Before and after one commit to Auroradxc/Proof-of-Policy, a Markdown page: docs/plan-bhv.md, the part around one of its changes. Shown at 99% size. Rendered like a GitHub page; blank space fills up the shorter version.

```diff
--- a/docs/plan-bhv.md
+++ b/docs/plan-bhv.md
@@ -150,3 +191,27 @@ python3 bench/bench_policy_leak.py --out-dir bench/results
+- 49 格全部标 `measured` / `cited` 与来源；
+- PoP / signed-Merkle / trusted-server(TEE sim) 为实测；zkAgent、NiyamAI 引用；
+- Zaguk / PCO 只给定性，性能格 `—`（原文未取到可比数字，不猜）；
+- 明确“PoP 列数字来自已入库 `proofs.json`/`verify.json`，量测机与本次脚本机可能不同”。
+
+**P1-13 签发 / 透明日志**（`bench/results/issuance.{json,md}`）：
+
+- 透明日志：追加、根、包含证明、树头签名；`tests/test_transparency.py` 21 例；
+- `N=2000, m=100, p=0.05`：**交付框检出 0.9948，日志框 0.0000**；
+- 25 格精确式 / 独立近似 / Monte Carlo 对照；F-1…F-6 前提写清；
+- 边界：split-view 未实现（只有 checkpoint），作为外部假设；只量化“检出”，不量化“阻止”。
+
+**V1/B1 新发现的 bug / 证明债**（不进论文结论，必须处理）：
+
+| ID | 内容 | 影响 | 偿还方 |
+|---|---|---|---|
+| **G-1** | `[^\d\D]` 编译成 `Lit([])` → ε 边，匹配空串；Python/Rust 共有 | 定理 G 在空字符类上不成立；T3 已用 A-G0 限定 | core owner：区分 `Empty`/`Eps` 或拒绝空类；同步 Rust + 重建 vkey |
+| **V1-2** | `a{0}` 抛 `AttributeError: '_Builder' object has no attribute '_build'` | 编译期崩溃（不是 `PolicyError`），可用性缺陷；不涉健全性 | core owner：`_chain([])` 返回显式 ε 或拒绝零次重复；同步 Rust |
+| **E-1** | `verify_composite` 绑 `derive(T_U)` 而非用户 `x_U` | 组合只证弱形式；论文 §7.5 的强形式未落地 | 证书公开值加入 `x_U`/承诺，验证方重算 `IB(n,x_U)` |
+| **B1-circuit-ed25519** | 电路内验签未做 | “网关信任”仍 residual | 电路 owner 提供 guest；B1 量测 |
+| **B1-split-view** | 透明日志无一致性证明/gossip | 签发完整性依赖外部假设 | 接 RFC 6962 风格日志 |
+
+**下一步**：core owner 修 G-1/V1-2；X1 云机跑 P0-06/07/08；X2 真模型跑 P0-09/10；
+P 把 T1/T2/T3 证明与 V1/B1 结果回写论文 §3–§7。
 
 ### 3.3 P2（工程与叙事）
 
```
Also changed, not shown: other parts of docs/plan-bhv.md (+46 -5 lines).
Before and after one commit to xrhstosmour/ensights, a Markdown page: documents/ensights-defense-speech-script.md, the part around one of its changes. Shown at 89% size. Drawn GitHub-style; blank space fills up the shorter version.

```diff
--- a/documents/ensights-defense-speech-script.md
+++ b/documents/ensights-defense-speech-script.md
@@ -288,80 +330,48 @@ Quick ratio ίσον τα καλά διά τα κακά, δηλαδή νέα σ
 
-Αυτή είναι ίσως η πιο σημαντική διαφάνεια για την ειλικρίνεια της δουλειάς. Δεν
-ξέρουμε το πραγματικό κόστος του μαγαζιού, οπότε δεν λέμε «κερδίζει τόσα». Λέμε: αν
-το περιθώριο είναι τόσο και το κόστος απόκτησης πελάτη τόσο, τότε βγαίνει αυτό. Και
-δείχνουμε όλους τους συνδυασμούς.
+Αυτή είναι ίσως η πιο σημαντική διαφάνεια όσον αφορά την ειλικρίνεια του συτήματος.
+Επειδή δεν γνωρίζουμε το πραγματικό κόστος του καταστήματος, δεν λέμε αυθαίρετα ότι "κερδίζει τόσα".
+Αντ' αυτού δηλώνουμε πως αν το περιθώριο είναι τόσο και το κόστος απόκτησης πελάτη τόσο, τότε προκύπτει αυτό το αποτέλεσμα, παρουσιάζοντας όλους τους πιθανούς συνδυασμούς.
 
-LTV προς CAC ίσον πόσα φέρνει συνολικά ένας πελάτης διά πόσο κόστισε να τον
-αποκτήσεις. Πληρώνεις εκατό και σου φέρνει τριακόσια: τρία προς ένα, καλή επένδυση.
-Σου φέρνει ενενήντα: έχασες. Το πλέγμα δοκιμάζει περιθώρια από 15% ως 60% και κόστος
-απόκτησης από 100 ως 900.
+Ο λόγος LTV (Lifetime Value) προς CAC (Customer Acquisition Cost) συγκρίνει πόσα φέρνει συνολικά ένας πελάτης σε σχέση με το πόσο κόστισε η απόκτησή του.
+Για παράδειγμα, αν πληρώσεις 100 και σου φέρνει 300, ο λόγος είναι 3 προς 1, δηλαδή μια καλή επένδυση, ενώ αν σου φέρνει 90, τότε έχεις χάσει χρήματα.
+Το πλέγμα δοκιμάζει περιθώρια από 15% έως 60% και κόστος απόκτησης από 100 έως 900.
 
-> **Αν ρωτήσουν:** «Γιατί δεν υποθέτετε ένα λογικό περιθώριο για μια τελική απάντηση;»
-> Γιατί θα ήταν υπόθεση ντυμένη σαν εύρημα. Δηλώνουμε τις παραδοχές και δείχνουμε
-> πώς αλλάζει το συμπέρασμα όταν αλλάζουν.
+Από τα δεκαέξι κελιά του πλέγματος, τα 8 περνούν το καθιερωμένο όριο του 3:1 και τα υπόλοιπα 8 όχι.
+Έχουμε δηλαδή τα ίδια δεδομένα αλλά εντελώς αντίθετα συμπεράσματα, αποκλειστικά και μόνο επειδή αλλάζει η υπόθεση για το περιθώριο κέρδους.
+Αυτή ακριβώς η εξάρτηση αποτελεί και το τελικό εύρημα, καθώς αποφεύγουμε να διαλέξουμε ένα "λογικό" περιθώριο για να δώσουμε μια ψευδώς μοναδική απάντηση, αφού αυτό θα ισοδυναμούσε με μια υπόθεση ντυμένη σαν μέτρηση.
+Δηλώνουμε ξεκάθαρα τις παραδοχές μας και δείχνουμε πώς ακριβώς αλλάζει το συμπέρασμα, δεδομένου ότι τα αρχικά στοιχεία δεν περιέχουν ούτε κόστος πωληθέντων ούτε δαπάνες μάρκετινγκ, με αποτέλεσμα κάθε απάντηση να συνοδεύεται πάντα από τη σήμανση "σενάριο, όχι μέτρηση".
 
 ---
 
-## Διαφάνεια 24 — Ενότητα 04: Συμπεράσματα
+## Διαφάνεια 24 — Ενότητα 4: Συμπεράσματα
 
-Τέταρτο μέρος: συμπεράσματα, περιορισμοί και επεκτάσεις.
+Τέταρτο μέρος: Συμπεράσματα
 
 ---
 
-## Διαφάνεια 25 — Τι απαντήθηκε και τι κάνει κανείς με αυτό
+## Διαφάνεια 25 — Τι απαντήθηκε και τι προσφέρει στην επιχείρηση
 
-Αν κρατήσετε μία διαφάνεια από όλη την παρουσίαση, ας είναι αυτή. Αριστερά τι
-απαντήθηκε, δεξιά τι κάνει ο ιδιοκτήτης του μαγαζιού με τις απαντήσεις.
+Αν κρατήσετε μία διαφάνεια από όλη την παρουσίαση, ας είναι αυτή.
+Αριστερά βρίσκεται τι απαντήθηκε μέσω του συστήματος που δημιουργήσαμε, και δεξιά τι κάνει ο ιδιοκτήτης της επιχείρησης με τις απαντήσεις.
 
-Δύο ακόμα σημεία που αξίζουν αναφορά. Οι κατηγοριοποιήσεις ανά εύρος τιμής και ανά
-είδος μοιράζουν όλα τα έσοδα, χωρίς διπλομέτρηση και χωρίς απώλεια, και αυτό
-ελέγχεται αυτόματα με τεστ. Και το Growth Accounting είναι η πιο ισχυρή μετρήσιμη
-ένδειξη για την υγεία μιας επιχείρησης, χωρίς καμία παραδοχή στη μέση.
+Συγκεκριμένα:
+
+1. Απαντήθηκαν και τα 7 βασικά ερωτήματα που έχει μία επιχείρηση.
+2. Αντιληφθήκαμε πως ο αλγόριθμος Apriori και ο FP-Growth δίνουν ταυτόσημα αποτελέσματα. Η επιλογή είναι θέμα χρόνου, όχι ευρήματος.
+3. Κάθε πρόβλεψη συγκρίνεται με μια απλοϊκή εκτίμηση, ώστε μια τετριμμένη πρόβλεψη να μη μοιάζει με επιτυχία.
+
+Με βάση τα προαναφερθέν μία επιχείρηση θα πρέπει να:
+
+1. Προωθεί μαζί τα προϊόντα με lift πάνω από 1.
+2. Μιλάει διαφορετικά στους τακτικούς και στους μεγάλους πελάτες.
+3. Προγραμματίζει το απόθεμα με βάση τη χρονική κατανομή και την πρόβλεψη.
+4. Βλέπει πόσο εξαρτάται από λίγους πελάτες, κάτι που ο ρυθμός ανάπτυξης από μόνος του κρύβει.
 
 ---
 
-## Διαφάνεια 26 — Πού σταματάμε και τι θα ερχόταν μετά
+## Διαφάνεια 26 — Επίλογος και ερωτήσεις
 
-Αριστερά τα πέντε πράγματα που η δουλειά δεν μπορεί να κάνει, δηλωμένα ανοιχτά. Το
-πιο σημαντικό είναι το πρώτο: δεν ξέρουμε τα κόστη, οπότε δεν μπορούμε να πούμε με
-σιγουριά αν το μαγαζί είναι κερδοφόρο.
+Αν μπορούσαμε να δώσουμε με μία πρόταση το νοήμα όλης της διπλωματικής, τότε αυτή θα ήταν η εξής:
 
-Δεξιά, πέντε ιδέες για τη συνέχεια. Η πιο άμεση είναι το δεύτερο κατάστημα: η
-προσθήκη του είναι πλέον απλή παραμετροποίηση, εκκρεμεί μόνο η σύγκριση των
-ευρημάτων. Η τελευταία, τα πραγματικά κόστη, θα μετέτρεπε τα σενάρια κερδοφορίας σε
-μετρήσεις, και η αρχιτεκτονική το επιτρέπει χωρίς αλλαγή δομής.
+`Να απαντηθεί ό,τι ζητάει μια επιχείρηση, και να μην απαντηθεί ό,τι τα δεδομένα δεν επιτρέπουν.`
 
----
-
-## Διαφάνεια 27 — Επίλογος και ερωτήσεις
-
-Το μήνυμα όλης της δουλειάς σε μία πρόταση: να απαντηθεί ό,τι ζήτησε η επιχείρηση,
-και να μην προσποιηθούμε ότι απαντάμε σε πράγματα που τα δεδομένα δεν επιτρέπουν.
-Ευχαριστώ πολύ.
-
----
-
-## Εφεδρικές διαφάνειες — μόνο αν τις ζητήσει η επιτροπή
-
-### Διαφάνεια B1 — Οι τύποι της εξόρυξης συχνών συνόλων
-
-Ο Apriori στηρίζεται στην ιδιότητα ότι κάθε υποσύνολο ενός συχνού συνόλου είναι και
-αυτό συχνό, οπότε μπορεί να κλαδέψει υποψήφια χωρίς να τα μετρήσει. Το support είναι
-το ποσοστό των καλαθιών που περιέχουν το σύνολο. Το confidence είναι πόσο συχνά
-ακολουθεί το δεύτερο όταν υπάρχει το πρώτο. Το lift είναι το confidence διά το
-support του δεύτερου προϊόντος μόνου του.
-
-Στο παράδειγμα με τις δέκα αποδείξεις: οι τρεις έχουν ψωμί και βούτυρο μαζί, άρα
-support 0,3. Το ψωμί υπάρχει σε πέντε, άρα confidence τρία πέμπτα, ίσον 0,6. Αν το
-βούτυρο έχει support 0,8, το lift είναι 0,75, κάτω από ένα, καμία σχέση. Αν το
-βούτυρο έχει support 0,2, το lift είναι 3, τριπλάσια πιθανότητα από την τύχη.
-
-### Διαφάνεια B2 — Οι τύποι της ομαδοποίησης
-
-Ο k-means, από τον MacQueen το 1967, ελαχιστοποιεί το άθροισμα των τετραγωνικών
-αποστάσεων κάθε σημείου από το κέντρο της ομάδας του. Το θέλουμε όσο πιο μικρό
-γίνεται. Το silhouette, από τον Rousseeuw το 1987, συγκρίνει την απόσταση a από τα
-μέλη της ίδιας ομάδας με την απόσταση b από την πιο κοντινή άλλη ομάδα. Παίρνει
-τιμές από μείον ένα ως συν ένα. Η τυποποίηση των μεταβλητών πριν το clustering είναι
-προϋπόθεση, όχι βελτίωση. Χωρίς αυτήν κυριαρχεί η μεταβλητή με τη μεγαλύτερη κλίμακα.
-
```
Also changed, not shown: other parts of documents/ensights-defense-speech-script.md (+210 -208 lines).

________

WORK REQUIRED
In how many lines of the data above does the word "core" occur? Only the number is wanted.

EXERCISE ANSWER
3